TASK TO COMPLETE:
Your response should reproduce every line of the entries that contains the word "include".

Front-end code edit data:
┌──
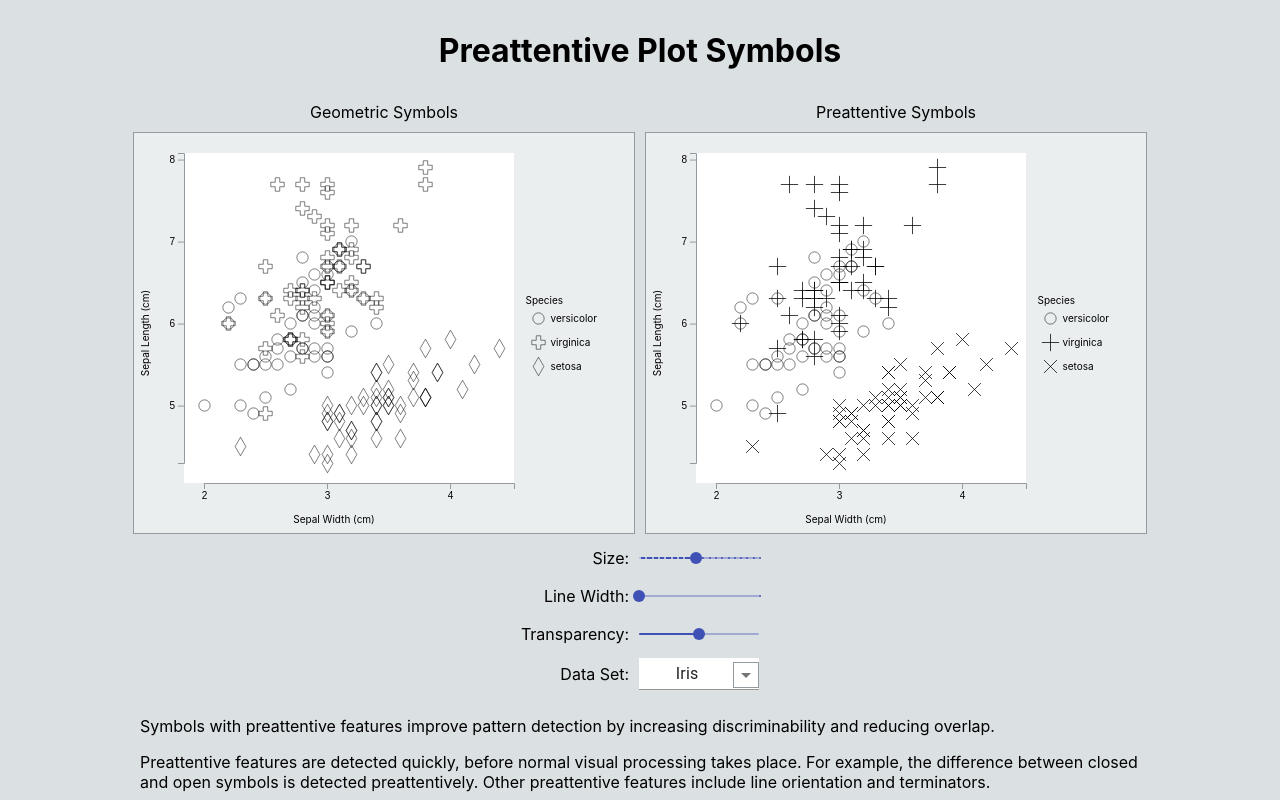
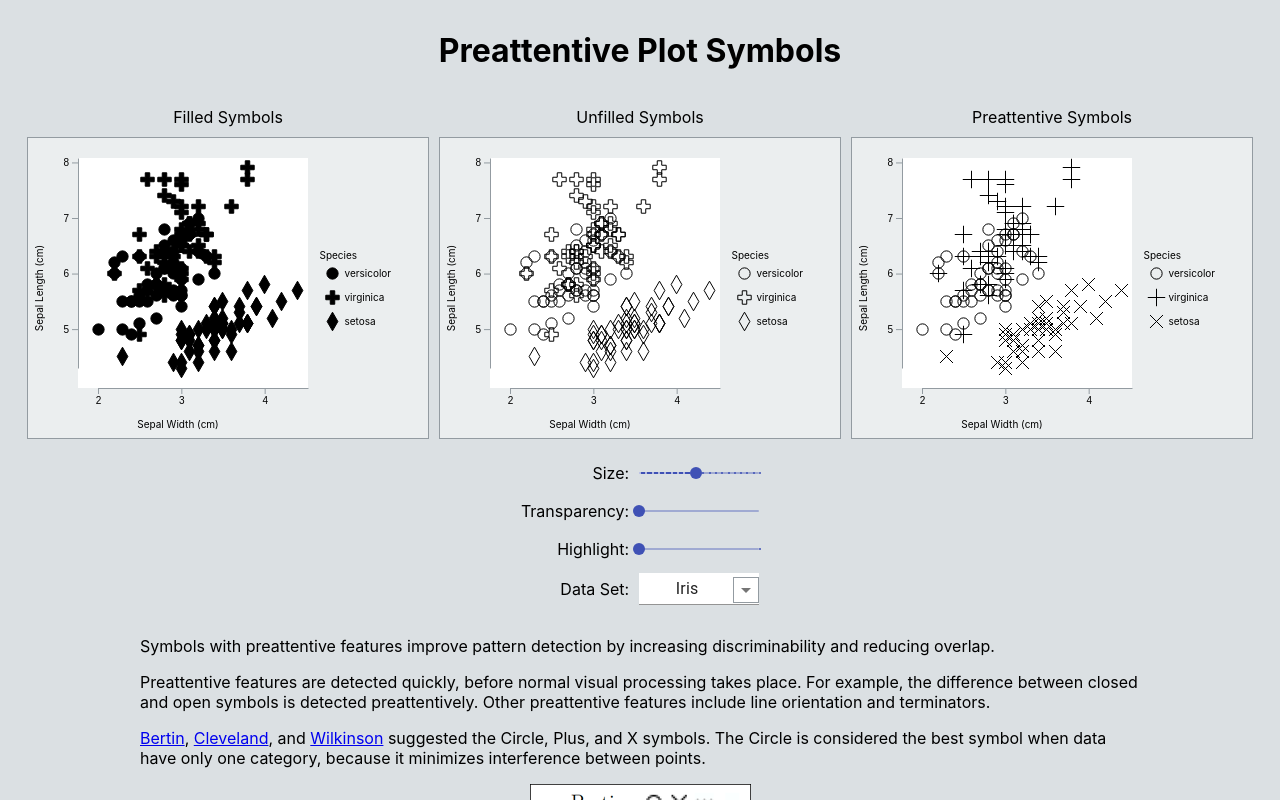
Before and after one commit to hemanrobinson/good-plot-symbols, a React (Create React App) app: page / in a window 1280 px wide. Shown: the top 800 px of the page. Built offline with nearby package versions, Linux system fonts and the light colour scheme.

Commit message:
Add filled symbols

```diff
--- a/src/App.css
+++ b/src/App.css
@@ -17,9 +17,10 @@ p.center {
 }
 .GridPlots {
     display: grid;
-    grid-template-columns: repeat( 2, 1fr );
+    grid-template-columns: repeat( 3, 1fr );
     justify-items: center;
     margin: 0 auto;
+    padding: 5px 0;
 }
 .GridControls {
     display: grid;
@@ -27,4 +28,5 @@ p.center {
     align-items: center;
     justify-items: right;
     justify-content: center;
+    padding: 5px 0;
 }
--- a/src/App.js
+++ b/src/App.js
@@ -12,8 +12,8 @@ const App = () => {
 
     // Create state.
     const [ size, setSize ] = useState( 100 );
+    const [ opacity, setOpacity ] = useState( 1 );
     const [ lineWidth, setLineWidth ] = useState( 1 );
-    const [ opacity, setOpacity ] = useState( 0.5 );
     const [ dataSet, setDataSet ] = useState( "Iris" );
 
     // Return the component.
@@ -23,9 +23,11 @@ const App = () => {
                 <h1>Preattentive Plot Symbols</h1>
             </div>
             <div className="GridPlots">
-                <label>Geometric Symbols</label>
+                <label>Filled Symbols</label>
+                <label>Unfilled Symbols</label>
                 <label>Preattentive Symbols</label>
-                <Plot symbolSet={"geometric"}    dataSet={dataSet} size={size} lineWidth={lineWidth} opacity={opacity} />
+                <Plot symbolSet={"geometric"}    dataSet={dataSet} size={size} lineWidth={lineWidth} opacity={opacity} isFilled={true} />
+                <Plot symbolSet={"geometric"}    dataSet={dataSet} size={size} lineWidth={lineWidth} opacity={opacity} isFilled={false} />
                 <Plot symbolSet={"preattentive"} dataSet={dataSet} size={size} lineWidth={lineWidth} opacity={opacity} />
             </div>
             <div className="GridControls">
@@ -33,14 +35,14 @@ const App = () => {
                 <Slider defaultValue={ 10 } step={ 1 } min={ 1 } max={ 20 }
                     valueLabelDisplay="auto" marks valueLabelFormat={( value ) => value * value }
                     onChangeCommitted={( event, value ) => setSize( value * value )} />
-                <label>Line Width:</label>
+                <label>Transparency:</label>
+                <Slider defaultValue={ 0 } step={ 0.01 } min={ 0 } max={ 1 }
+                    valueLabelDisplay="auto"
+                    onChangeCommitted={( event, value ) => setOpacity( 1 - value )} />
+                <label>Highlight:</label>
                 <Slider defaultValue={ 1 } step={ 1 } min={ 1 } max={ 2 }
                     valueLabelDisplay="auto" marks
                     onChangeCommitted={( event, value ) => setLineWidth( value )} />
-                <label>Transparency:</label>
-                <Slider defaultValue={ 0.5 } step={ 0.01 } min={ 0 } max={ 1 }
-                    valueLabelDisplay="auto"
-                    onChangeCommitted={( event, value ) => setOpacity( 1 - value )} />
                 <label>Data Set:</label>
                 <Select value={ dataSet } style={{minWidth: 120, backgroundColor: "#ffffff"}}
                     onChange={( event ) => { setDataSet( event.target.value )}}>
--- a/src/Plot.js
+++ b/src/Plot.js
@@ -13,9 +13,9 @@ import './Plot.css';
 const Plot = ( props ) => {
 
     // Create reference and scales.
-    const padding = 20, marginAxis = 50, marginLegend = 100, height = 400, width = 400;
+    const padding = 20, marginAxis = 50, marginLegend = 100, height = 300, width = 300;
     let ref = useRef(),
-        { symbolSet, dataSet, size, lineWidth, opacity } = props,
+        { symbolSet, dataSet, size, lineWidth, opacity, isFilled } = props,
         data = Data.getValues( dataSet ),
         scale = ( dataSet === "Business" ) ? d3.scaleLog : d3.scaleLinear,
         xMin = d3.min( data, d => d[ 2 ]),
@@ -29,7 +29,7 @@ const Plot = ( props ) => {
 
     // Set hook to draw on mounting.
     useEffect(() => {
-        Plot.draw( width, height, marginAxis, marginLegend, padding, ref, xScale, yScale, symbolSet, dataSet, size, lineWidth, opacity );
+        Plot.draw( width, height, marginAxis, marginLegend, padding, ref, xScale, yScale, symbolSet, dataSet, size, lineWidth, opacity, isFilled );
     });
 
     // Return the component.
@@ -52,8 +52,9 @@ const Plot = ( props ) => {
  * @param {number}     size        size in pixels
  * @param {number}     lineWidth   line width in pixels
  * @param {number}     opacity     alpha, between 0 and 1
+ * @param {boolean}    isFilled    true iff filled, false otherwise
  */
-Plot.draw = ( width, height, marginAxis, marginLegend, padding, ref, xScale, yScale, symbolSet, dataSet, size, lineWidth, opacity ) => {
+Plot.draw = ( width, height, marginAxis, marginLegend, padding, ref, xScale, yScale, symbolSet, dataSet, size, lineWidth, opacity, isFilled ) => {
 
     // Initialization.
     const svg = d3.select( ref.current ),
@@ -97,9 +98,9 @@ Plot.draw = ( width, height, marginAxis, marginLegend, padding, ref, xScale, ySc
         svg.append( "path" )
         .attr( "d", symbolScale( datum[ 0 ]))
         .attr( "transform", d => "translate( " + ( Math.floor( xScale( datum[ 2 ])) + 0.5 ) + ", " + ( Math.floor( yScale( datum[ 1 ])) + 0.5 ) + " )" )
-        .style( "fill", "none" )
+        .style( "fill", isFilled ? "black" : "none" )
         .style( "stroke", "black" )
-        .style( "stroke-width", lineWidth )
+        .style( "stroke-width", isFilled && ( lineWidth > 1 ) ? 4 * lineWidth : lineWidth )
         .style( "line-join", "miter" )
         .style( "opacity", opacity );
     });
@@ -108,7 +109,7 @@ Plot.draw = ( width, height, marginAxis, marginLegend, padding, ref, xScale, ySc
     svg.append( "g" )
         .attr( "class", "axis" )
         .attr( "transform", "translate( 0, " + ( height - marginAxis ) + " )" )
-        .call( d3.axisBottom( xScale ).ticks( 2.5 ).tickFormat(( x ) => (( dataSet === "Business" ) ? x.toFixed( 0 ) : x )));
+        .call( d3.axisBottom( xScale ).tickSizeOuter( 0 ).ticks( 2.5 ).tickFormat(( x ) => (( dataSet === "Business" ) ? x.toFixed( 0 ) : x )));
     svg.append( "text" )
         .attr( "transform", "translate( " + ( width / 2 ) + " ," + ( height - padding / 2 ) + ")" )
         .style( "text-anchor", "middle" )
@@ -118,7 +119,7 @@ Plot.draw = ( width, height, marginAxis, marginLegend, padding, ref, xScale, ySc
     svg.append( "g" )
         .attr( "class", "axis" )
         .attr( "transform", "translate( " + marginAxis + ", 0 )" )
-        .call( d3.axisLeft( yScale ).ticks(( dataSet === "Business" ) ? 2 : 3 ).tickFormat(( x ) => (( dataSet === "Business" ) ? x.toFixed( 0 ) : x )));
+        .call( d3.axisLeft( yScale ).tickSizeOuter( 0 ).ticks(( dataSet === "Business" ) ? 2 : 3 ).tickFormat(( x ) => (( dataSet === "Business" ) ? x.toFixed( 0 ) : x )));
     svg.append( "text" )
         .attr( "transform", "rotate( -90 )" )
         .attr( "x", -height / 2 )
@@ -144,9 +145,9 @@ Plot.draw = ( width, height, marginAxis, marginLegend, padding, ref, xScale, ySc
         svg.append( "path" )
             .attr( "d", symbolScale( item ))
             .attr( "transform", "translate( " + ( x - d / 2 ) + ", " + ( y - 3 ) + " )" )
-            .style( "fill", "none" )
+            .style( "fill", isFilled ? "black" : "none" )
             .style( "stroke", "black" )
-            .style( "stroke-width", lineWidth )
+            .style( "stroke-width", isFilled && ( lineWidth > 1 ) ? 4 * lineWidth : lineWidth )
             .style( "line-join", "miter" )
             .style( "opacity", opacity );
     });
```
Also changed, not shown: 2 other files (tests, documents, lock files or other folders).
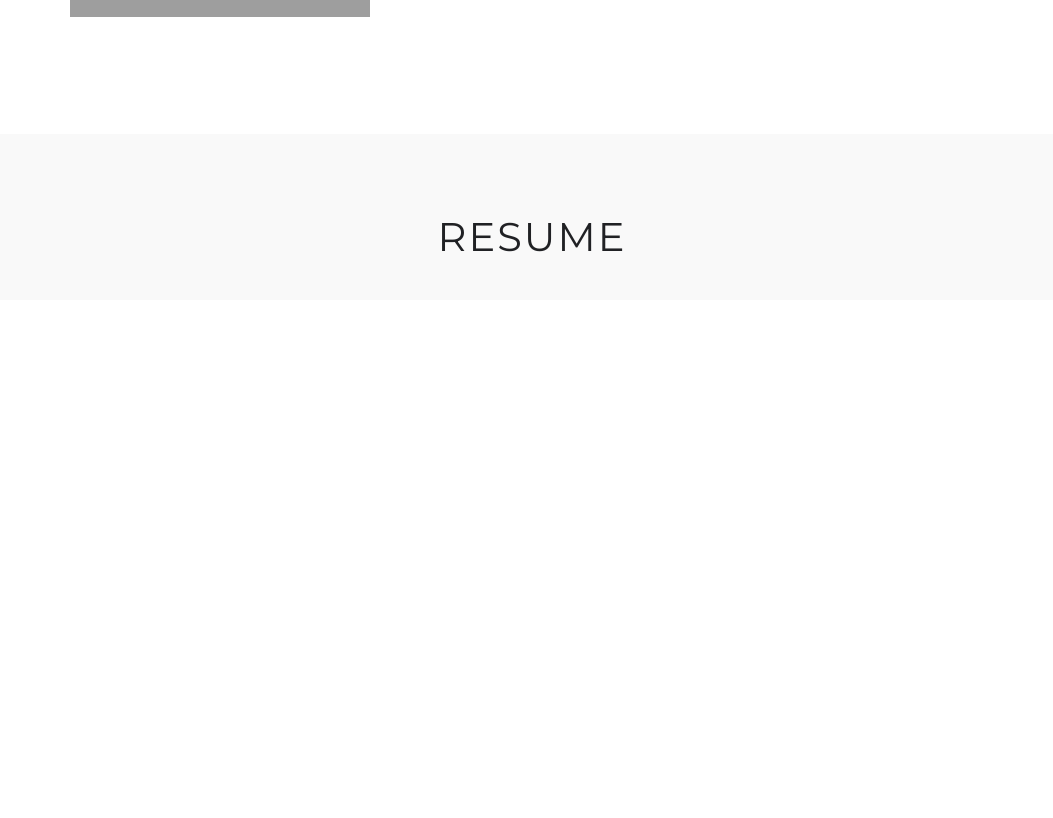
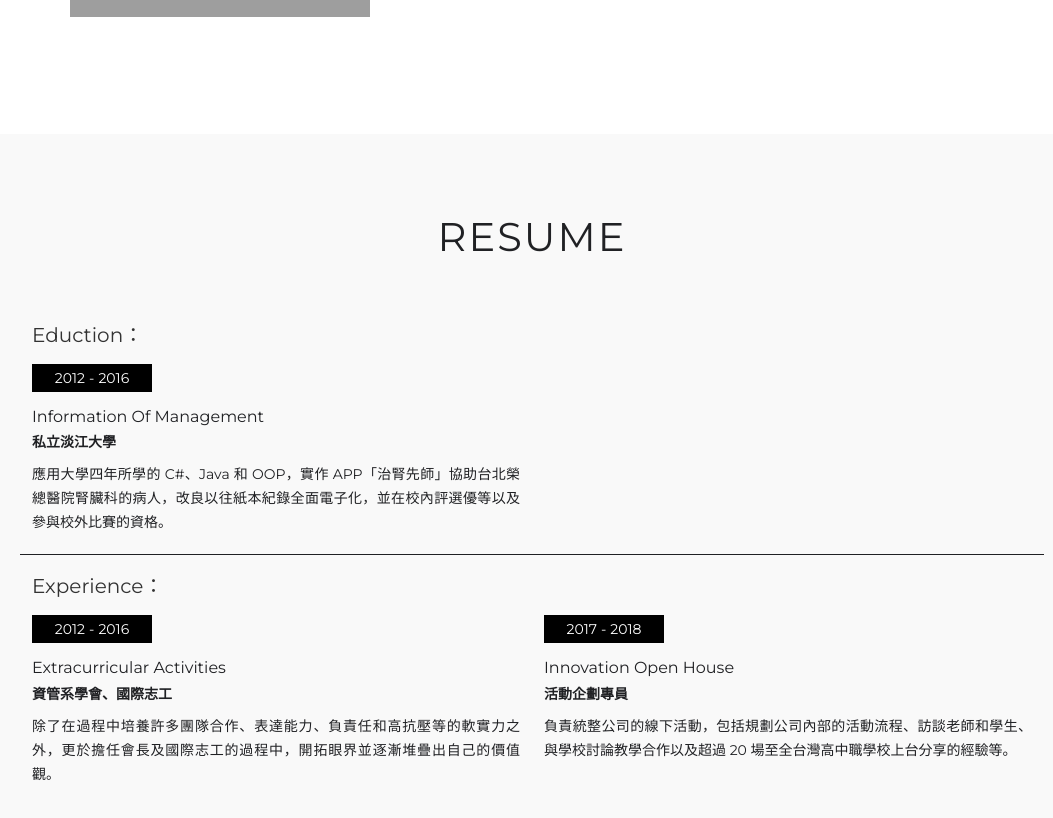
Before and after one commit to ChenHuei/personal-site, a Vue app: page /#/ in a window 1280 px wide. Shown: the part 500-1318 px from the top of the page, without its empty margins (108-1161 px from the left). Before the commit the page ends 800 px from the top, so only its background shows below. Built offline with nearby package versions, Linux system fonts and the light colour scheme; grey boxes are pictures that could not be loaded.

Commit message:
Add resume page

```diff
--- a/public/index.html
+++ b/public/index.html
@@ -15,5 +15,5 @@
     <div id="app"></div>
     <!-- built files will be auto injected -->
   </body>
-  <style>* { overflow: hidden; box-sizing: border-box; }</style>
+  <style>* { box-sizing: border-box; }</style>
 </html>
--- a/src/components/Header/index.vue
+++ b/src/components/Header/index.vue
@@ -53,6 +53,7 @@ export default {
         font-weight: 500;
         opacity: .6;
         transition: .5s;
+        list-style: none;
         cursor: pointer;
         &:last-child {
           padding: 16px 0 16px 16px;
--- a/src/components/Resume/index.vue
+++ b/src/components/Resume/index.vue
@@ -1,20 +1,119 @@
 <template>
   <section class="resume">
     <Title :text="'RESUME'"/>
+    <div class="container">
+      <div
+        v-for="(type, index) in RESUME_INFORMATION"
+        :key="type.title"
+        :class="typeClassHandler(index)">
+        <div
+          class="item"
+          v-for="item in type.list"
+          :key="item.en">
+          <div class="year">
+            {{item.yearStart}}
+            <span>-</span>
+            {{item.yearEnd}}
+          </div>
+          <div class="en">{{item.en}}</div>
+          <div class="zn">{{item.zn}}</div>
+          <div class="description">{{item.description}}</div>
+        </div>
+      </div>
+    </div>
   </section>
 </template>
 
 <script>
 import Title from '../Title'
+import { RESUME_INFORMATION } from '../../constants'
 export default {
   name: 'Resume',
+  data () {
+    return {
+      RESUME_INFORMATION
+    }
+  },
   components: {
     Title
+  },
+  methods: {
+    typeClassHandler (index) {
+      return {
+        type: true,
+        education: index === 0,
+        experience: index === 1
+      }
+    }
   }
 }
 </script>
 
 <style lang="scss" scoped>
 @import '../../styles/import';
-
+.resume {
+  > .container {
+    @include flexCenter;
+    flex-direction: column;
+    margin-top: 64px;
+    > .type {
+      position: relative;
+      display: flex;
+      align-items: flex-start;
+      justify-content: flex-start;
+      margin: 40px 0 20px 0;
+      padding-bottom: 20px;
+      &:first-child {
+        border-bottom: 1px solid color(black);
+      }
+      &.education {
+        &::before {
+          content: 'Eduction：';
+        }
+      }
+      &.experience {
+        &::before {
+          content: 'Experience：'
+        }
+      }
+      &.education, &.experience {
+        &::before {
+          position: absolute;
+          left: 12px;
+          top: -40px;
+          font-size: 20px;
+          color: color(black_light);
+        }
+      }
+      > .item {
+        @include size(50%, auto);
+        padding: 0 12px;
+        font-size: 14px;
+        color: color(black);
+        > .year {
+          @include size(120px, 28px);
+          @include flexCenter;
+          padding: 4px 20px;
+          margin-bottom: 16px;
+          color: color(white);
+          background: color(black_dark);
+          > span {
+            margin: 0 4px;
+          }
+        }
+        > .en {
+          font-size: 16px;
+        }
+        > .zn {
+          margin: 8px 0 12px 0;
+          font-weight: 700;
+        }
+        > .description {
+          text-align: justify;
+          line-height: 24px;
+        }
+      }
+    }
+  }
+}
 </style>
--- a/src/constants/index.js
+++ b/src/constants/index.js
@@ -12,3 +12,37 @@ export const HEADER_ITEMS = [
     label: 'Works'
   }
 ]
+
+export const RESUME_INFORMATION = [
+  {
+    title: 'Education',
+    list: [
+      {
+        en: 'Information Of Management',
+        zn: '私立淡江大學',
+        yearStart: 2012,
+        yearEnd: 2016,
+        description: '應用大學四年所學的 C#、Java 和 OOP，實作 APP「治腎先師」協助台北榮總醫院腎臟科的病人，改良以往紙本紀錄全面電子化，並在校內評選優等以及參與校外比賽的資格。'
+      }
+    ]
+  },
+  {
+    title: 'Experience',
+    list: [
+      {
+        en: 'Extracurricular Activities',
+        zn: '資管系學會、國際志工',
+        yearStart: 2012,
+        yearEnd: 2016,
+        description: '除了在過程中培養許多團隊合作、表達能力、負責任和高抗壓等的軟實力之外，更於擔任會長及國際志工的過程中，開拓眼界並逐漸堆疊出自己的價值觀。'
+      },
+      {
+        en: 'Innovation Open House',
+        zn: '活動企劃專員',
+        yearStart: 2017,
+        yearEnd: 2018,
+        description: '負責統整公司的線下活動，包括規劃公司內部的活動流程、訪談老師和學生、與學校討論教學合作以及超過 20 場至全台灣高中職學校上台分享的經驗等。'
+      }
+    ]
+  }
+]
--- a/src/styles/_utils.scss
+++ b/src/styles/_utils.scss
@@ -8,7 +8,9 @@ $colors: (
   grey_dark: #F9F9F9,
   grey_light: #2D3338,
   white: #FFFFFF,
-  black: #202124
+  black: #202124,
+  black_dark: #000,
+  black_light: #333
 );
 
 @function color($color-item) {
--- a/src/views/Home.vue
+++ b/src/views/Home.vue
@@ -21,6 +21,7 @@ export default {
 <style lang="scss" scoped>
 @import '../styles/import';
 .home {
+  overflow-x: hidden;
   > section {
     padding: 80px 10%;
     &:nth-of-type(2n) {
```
└──
EXERCISE OUTPUT:
+    @include flexCenter;
+        @include size(50%, auto);
+          @include size(120px, 28px);
+          @include flexCenter;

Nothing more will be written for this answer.